First and foremost, I will look at the character of Ripley. Sigourney Weaver’s role as Ripley was a career changing one, making her one of the first true female action heroes. I mean, how could she not be considered an action hero, regardless if she is a woman or not? Ripley is badass. If we are talking about her as an action hero it is important to remember that Ripley is not a super human with super abilities, she is a normal woman who survives the Alien attack with her own wit and skill. It is in this sense that I find her one of the most feminist characters because she is able to achieve and survive based on her own merits, not because of some freak turn of events which gave her advantage over the Alien.
Secondly, I turn to a number of the imagery and themes which appear not just in Alien but throughout the franchise. These images and themes are sexual in their basis, whereby phallic and vaginal imagery is littered throughout the film (once you notice it, it is impossible to miss). Even the Alien itself is comprised of phallic imagery in which it impregnates its victims with eggs that then burst out of their chests. In this sense, Alien is a film about rape and the ‘male fear of female birth’. It turns on its head the narratives around rape that often paint women as inherently victim by having them as the ones whom fight back.
4. Legally Blonde
I’m sorry but who doesn’t love Legally Blonde? Elle Woods inspired a generation of girls to turn ‘You got into Harvard?!’ ‘What, like its hard?’ from a funny quote to mantra of empowerment.
The film tells the story of Elle Woods a popular, blonde sorority president who is heartbroken when her boyfriend Warner Huntington III breaks up with her, instead of proposing to her. He explains that he needs someone more ‘serious’ in order to achieve his dreams of completing Harvard Law School and becoming a senator. Elle deciding to enrol at Harvard too in order to win him back.

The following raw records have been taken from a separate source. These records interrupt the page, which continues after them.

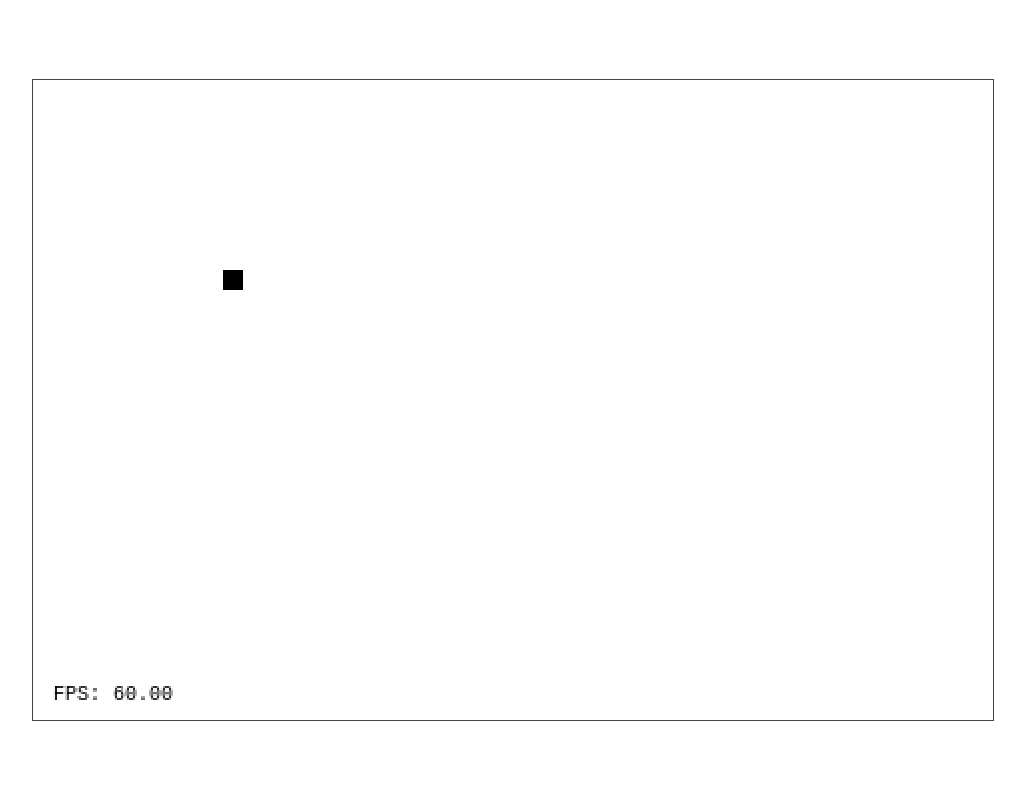
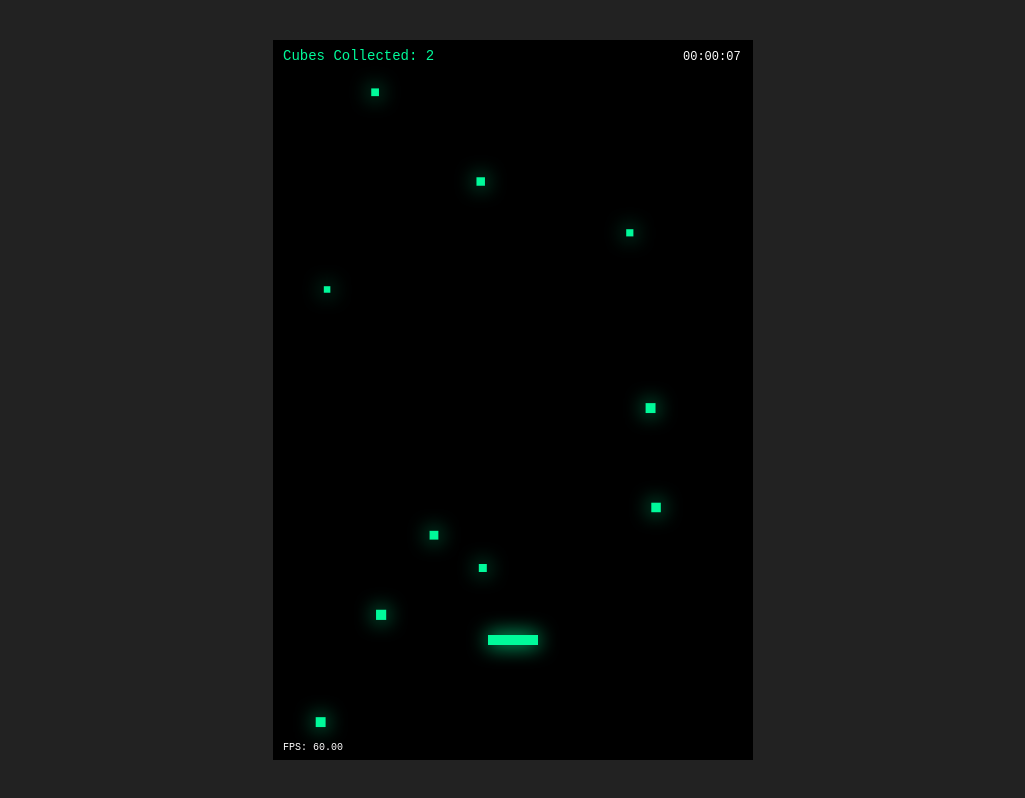
Before and after one commit to DimiTech/cubelets-game, a website with bundled scripts: page index.html in a window 1280 px wide. Shown: the whole page, without its empty margins (127-1152 px from the left). Built offline with nearby package versions, Linux system fonts and the light colour scheme.

Commit message:
Transform template into basic game

```diff
--- a/index.html
+++ b/index.html
@@ -1,9 +1,12 @@
-<!DOCTYPE html>
+<!doctype html>
 <html lang="en">
   <head>
-  <meta charset="UTF-8">
+    <meta charset="UTF-8" />
     <title>2D Game Engine</title>
     <style>
+      body {
+        background: #222;
+      }
       canvas {
         margin: auto;
         padding: 0;
@@ -13,7 +16,6 @@
         bottom: 0;
         left: 0;
         right: 0;
-      border: 1px solid #444;
         image-rendering: -moz-crisp-edges;
         image-rendering: -webkit-crisp-edges;
         image-rendering: pixelated;
--- a/src/Canvas.js
+++ b/src/Canvas.js
@@ -4,12 +4,9 @@ const canvas = document.getElementById('canvas')
 
 canvas.width = CONFIG.CANVAS_WIDTH
 canvas.height = CONFIG.CANVAS_HEIGHT
-canvas.style.width = CONFIG.SCALE !== 1 ? (CONFIG.SCALE * CONFIG.CANVAS_WIDTH) + 'px' : 'auto'
-canvas.style.height = CONFIG.SCALE !== 1 ? (CONFIG.SCALE * CONFIG.CANVAS_HEIGHT) + 'px' : 'auto'
+canvas.style.width = CONFIG.SCALE !== 1 ? CONFIG.SCALE * CONFIG.CANVAS_WIDTH + 'px' : 'auto'
+canvas.style.height = CONFIG.SCALE !== 1 ? CONFIG.SCALE * CONFIG.CANVAS_HEIGHT + 'px' : 'auto'
 
 const context = canvas.getContext('2d')
 
-export {
-  canvas,
-  context,
-}
+export { canvas, context }
--- a/src/Config.js
+++ b/src/Config.js
@@ -1,5 +1,5 @@
 export default {
-  CANVAS_WIDTH  : 480,
-  CANVAS_HEIGHT : 320,
-  SCALE : 2,
+  CANVAS_WIDTH: 480,
+  CANVAS_HEIGHT: 720,
+  SCALE: 1,
 }
--- a/src/FrameRate.js
+++ b/src/FrameRate.js
@@ -11,19 +11,16 @@ function calculateFrameRate(lastFrameTime, frameElapsedTime) {
   } else {
     FPS_ARR.unshift(1000 / frameElapsedTime)
     FPS_ARR.pop()
-    FPS = FPS_ARR.reduce((sum, current) => sum += current, 0) / FPS_ARR.length
+    FPS = FPS_ARR.reduce((sum, current) => (sum += current), 0) / FPS_ARR.length
   }
 }
 
 function drawFPS() {
   context.beginPath()
-  context.fillStyle = 'black'
+  context.fillStyle = 'white'
   context.font = '10px Monospace'
-  context.fillText(`FPS: ${FPS && FPS.toFixed(2) || 'unknown'}`, 10, CONFIG.CANVAS_HEIGHT - 10)
+  context.fillText(`FPS: ${(FPS && FPS.toFixed(2)) || 'unknown'}`, 10, CONFIG.CANVAS_HEIGHT - 10)
   context.stroke()
 }
 
-export {
-  calculateFrameRate,
-  drawFPS
-}
+export { calculateFrameRate, drawFPS }
--- a/src/Keyboard.js
+++ b/src/Keyboard.js
@@ -3,10 +3,16 @@ const KEYBOARD_KEYS = {
   a: 65,
   s: 83,
   d: 68,
-  up    : 38,
-  left  : 37,
-  down  : 40,
-  right : 39,
+
+  up: 38,
+  left: 37,
+  down: 40,
+  right: 39,
+
+  k: 75,
+  h: 72,
+  j: 74,
+  l: 76,
 }
 
 export function setupEventListeners(player) {
@@ -14,18 +20,22 @@ export function setupEventListeners(player) {
     switch (e.keyCode) {
       case KEYBOARD_KEYS.w:
       case KEYBOARD_KEYS.up:
+      case KEYBOARD_KEYS.k:
         player.moving.up = true
         break
       case KEYBOARD_KEYS.a:
       case KEYBOARD_KEYS.left:
+      case KEYBOARD_KEYS.h:
         player.moving.left = true
         break
       case KEYBOARD_KEYS.s:
       case KEYBOARD_KEYS.down:
+      case KEYBOARD_KEYS.j:
         player.moving.down = true
         break
       case KEYBOARD_KEYS.d:
       case KEYBOARD_KEYS.right:
+      case KEYBOARD_KEYS.l:
         player.moving.right = true
         break
       default:
@@ -36,18 +46,22 @@ export function setupEventListeners(player) {
     switch (e.keyCode) {
       case KEYBOARD_KEYS.w:
       case KEYBOARD_KEYS.up:
+      case KEYBOARD_KEYS.k:
         player.moving.up = false
         break
       case KEYBOARD_KEYS.a:
       case KEYBOARD_KEYS.left:
+      case KEYBOARD_KEYS.h:
         player.moving.left = false
         break
       case KEYBOARD_KEYS.s:
       case KEYBOARD_KEYS.down:
+      case KEYBOARD_KEYS.j:
         player.moving.down = false
         break
       case KEYBOARD_KEYS.d:
       case KEYBOARD_KEYS.right:
+      case KEYBOARD_KEYS.l:
         player.moving.right = false
         break
       default:
--- /dev/null
+++ b/src/SFX.js
@@ -0,0 +1,18 @@
+function playBloop() {
+  const audioCtx = new (window.AudioContext || window.webkitAudioContext)()
+
+  const oscillator = audioCtx.createOscillator()
+  oscillator.type = 'sine' // Sine wave
+  oscillator.frequency.setValueAtTime(440, audioCtx.currentTime) // Frequency in Hz (A4)
+
+  const gainNode = audioCtx.createGain()
+  gainNode.gain.setValueAtTime(0.05, audioCtx.currentTime) // Low volume
+
+  oscillator.connect(gainNode)
+  gainNode.connect(audioCtx.destination)
+
+  oscillator.start()
+  oscillator.stop(audioCtx.currentTime + 0.05) // Play for 0.1 seconds
+}
+
+export default { playBloop }
--- a/src/main.js
+++ b/src/main.js
@@ -2,14 +2,37 @@ import { canvas, context } from './Canvas.js'
 
 import { calculateFrameRate, drawFPS } from './FrameRate.js'
 import { setupEventListeners } from './Keyboard.js'
+import SFX from './SFX.js'
 
 // ----------------------------------------------------------------------------
 // Time
 // ----------------------------------------------------------------------------
 
-const TIME = { // Milliseconds
+const TIME = {
+  // Milliseconds
   previousTimestamp: undefined,
   frameElapsedTime: undefined,
+
+  renderTimestamp() {
+    context.beginPath()
+    context.fillStyle = 'white'
+    context.font = '12px Monospace'
+    const seconds = Math.floor(this.previousTimestamp / 1000)
+    context.fillText(this.formatTime(seconds), canvas.width - 70, 20)
+    context.stroke()
+  },
+
+  formatTime(seconds) {
+    const hrs = Math.floor(seconds / 3600)
+    const mins = Math.floor((seconds % 3600) / 60)
+    const secs = Math.floor(seconds % 60)
+
+    return [
+      hrs.toString().padStart(2, '0'),
+      mins.toString().padStart(2, '0'),
+      secs.toString().padStart(2, '0'),
+    ].join(':')
+  },
 }
 
 // ----------------------------------------------------------------------------
@@ -17,9 +40,9 @@ const TIME = { // Milliseconds
 // ----------------------------------------------------------------------------
 
 const player = {
-  x: 100,
-  y: 100,
-  width: 10,
+  x: canvas.width / 2,
+  y: canvas.height - canvas.height / 6,
+  width: 50,
   height: 10,
   moving: {
     up: false,
@@ -27,10 +50,10 @@ const player = {
     down: false,
     left: false,
   },
-  speed: 0.1,
+  speed: 0.4,
 }
 
-player.update = function() {
+player.update = function () {
   if (this.moving.up) {
     this.y -= Math.round(this.speed * TIME.frameElapsedTime)
   }
@@ -45,16 +68,127 @@ player.update = function() {
   }
 }
 
-player.render = function() {
-  context.beginPath();
-  context.rect(
-    this.x - (this.width / 2),
-    this.y - (this.height / 2),
-    this.width,
-    this.height
-  );
-  context.fillStyle = 'black';
-  context.fill();
+player.render = function () {
+  context.beginPath()
+  context.rect(this.x - this.width / 2, this.y - this.height / 2, this.width, this.height)
+  context.fillStyle = 'mediumspringgreen'
+  context.shadowColor = 'mediumspringgreen'
+  context.shadowBlur = 20
+  context.fill()
+}
+
+// ----------------------------------------------------------------------------
+// Cubelets
+// ----------------------------------------------------------------------------
+
+const CubeletOverlord = {
+  cubelets: [],
+
+  renderCubelets() {
+    context.fillStyle = 'mediumspringgreen'
+    context.shadowColor = 'mediumspringgreen'
+    context.shadowBlur = 20
+
+    for (let cubelet of this.cubelets) {
+      context.beginPath()
+      context.rect(
+        cubelet.x - cubelet.width / 2,
+        cubelet.y - cubelet.height / 2,
+        cubelet.width,
+        cubelet.height
+      )
+      context.fill()
+    }
+
+    context.shadowColor = null
+    context.shadowBlur = 0
+  },
+
+  updateCubelets() {
+    for (let cubelet of this.cubelets) {
+      cubelet.y += Math.round(cubelet.speed * TIME.frameElapsedTime)
+      cubelet.x += cubelet.xDrift * TIME.frameElapsedTime
+
+      if (cubelet.collidesWithPlayer()) {
+        Score.add()
+        SFX.playBloop()
+        this.removeCubelet(cubelet)
+        return
+      }
+
+      if (cubelet.y > canvas.height) {
+        this.removeCubelet(cubelet)
+      }
+    }
+  },
+
+  removeCubelet(cubelet) {
+    this.cubelets.splice(
+      this.cubelets.findIndex(c => c === cubelet),
+      1
+    )
+  },
+}
+
+const CubeletFactory = {
+  maxCubes: 10,
+
+  cooldown: 0,
+
+  spawn() {
+    if (this.cooldown <= 0 && CubeletOverlord.cubelets.length < this.maxCubes) {
+      CubeletOverlord.cubelets.push(new Cubelet())
+      this.cooldown = Math.random() * 500
+    }
+    this.cooldown -= TIME.frameElapsedTime
+  },
+}
+
+function Cubelet() {
+  const sideLength = Math.random() * 5 + 6
+  this.width = sideLength
+  this.height = sideLength
+
+  this.x = Math.random() * canvas.width
+  this.y = -this.height
+
+  this.speed = Math.random() * 0.2 + 0.2
+
+  this.xDrift = Math.random() * 0.08 - 0.04
+
+  this.collidesWithPlayer = function () {
+    return (
+      // this.y + this.height > player.y && // Lower side
+      // this.y < player.y + player.height && // Upper side
+      // this.x + this.width > player.x && // Right side
+      // this.x < player.x + player.width // Left side
+
+      this.y + this.height / 2 > player.y - player.height / 2 && // Bottom of this > Top of player
+      this.y - this.height / 2 < player.y + player.height / 2 && // Top of this < Bottom of player
+      this.x + this.width / 2 > player.x - player.width / 2 && // Right of this > Left of player
+      this.x - this.width / 2 < player.x + player.width / 2 // Left of this < Right of player
+    )
+  }
+}
+
+// ----------------------------------------------------------------------------
+// Score
+// ----------------------------------------------------------------------------
+
+const Score = {
+  count: 0,
+
+  add() {
+    ++this.count
+  },
+
+  render() {
+    context.beginPath()
+    context.fillStyle = 'mediumspringgreen'
+    context.font = '14px Monospace'
+    context.fillText(`Cubes Collected: ${this.count}`, 10, 20)
+    context.stroke()
+  },
 }
 
 // ----------------------------------------------------------------------------
@@ -69,11 +203,20 @@ setupEventListeners(player)
 
 function update() {
   player.update()
+
+  CubeletFactory.spawn()
+  CubeletOverlord.updateCubelets()
 }
 
 function render() {
   context.clearRect(0, 0, canvas.width, canvas.height)
+  context.fillStyle = 'black'
+  context.rect(0, 0, canvas.width, canvas.height)
+  context.fill()
   player.render()
+  CubeletOverlord.renderCubelets()
+  Score.render()
+  TIME.renderTimestamp()
   drawFPS()
 }
 
```
Lines whose indentation alone changed are shown as unchanged.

Now, the one critique people always bring up about Legally Blonde is that Elle Woods only gets where she is in the film (Harvard, Professor Callahan’s internship ect) because she was chasing a man in the first place. That can be a valid point, yes the film does begin with Elle trying to get into Harvard because that’s where Warner is going. However, the film isn’t about Warner or Emmett or any of the men and boys in Elle’s life. The film is about Elle coming into her own in spite of those around her (See: Warner) not believing that she can do it.
Throughout the film Elle is shown to be a resourceful, intelligent and with a quick-wit. Her intelligence being something that many of the characters doubt throughout the film, and something many viewers do not take note of till around half way through. I mean, it is literally in the first ten minutes of the film that Elle easily proves wrong a sales woman who thought Elle was an easy target for a mark-up on a dress. Elle knowing off hand what season the dress was from, the cut and the stitching that should be used on it, as well as the fact that she was not going to pay full price for a ‘last year’ dress. Many viewers underestimate Elle at this point in the film but why? Is it because she is studying fashion at UCLA? (which she has a 4.0 GPA in, might I add).
The fact is that this film is, in its entirety, about showing how women are often worth more than they allow themselves to be seen for, and Elle Woods proves that. While she might end up with the ‘nice’ guy Emmett at the end is not important to the plot or Elle’s character, she does not need him, and it is just a minor side plot.
Elle Woods is a feminist icon through and through. Not only that but she proves that you can have it all and still wear pink – her signature colour.
Featured Image Credit: https://lwlies.com/articles/thelma-and-louise-25th-anniversary/